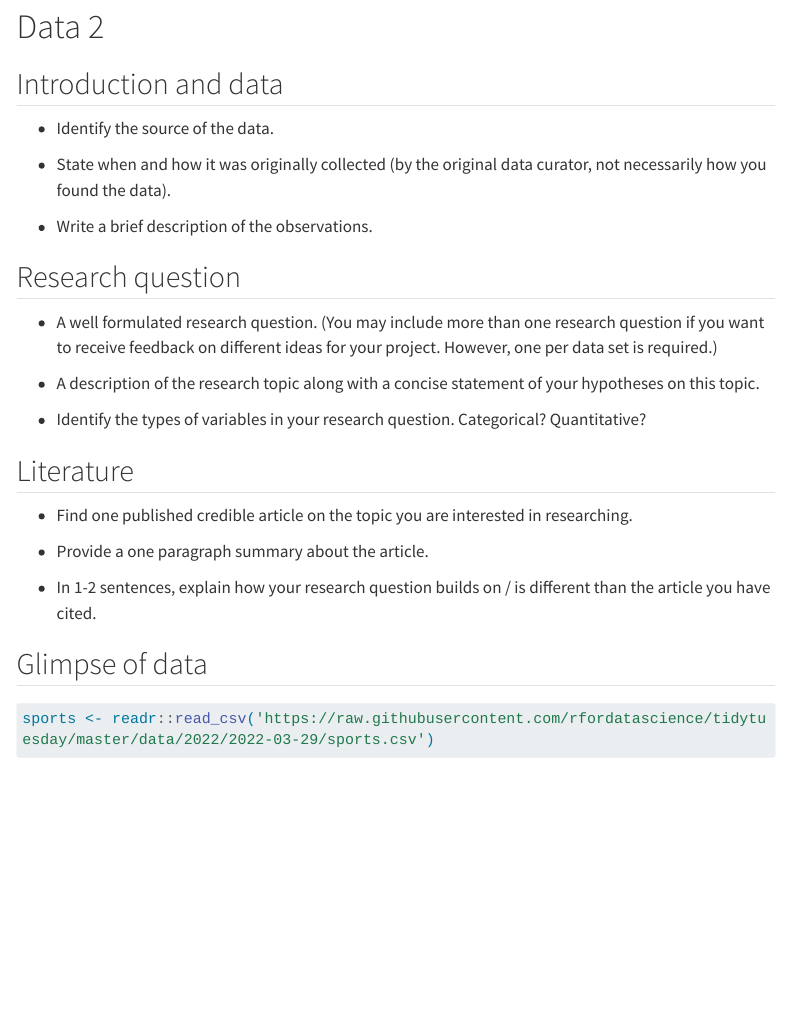
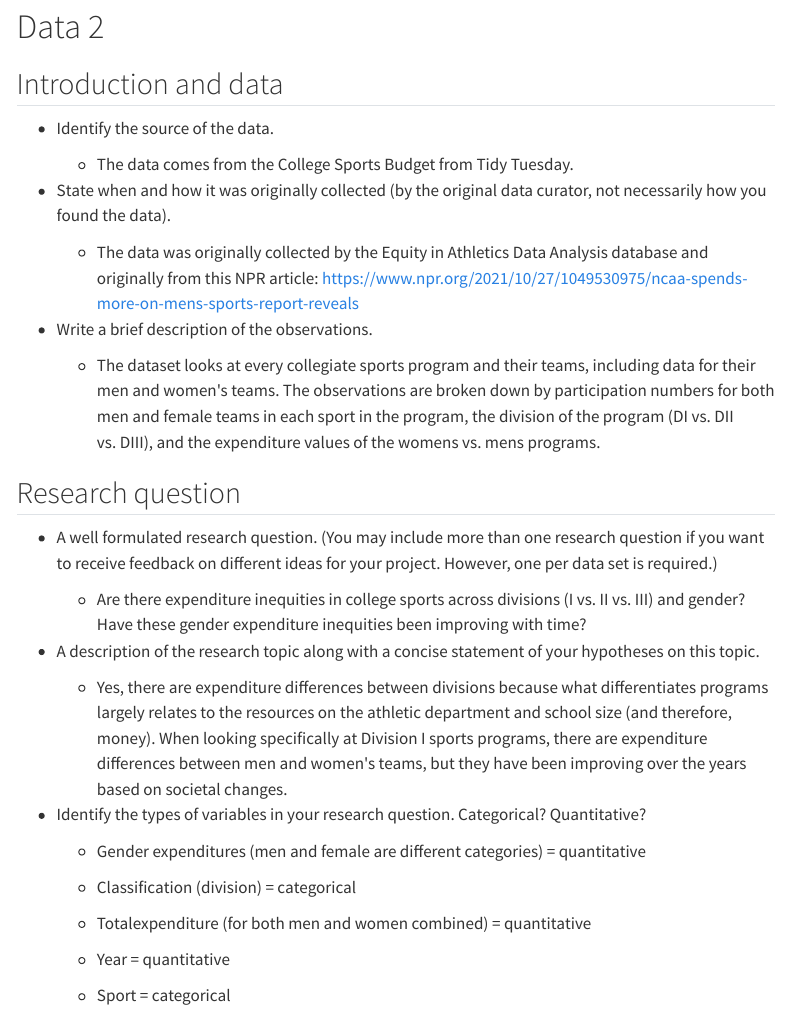
Before and after one commit to sta199-s23-2/project-stattastic, a Quarto document (proposal.qmd): the page in a window 1100 px wide, from 2160 px down. Rendered offline with R 4.5, knitr and Pandoc in place of Quarto, with nearby package versions; some code elsewhere in the file could not run offline; menus at the side of the page are left out; long lines of code are wrapped.

Commit message:
Data2 answered

```diff
--- a/proposal.qmd
+++ b/proposal.qmd
@@ -82,17 +82,37 @@ glimpse(spotify_songs)
 
 -   Identify the source of the data.
 
+    -   The data comes from the College Sports Budget from Tidy Tuesday.
+
 -   State when and how it was originally collected (by the original data curator, not necessarily how you found the data).
 
+    -   The data was originally collected by the Equity in Athletics Data Analysis database and originally from this NPR article: https://www.npr.org/2021/10/27/1049530975/ncaa-spends-more-on-mens-sports-report-reveals
+
 -   Write a brief description of the observations.
+
+    -   The dataset looks at every collegiate sports program and their teams, including data for their men and women\'s teams. The observations are broken down by participation numbers for both men and female teams in each sport in the program, the division of the program (DI vs. DII vs. DIII), and the expenditure values of the womens vs. mens programs.
 
 ## Research question
 
 -   A well formulated research question. (You may include more than one research question if you want to receive feedback on different ideas for your project. However, one per data set is required.)
 
+    -   Are there expenditure inequities in college sports across divisions (I vs. II vs. III) and gender? Have these gender expenditure inequities been improving with time?
+
 -   A description of the research topic along with a concise statement of your hypotheses on this topic.
 
+    -   Yes, there are expenditure differences between divisions because what differentiates programs largely relates to the resources on the athletic department and school size (and therefore, money). When looking specifically at Division I sports programs, there are expenditure differences between men and women\'s teams, but they have been improving over the years based on societal changes.
+
 -   Identify the types of variables in your research question. Categorical? Quantitative?
+
+    -   Gender expenditures (men and female are different categories) = quantitative
+
+    -   Classification (division) = categorical
+
+    -   Totalexpenditure (for both men and women combined) = quantitative
+
+    -   Year = quantitative
+
+    -   Sport = categorical
 
 ## Literature
 
```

> **Exercise directions**
Only a number is wanted here: the count of lines in the material above that contain "programs".

> **Solution for this exercise**
2